Count every line in the following entries that holds the word "NTRA". Only the number should be given.

[Opening EXTRACTED INFORMATION section]

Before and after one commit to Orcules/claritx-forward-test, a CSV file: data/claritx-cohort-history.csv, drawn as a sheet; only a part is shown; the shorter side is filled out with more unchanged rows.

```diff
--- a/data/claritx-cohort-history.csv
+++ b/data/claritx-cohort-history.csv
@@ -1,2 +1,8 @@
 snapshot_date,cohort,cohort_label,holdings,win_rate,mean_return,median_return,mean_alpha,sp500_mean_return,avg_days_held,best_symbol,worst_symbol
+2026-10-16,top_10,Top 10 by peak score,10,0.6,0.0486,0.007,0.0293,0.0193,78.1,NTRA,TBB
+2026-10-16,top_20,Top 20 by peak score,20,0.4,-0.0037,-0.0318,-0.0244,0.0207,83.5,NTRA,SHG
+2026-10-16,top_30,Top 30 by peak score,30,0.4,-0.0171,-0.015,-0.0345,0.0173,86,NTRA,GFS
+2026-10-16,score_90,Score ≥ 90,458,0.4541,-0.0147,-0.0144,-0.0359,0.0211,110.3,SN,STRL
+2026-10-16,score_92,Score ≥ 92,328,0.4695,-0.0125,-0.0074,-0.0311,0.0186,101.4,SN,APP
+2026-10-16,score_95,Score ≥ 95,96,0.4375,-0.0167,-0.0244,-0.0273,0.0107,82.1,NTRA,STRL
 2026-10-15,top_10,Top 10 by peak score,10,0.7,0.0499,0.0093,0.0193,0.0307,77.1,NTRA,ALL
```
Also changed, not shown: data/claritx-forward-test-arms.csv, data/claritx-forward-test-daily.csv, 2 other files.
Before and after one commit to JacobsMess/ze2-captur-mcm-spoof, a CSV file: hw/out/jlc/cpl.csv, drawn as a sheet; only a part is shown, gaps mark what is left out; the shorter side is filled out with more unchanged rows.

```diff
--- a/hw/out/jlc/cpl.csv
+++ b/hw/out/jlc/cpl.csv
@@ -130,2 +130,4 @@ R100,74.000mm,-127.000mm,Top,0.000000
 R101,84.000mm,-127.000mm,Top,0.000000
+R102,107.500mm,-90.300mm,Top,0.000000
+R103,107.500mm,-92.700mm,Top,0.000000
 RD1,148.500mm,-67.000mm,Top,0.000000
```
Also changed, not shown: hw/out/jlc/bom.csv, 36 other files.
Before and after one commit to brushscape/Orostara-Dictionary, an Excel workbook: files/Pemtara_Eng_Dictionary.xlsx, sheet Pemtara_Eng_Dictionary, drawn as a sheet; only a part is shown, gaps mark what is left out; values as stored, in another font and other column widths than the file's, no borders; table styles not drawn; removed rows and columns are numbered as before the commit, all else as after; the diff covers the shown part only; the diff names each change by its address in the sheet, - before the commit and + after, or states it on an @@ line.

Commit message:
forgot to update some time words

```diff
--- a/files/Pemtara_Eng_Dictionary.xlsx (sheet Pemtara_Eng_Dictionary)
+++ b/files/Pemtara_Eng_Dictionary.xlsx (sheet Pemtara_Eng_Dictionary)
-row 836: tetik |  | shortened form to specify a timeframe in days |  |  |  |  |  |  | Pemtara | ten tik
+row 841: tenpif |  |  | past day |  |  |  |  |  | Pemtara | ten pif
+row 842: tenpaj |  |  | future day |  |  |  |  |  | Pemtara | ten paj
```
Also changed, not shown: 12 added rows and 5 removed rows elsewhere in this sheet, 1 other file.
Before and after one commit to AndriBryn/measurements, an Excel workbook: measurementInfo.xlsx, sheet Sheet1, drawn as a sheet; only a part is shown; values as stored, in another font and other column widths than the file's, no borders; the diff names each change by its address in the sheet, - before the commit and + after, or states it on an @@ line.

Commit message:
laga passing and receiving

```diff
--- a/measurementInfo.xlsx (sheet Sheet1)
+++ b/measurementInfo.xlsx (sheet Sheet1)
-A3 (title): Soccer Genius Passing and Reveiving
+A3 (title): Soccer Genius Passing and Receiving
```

[Closing EXTRACTED INFORMATION section]

ANSWER FOR THIS EXERCISE ->
5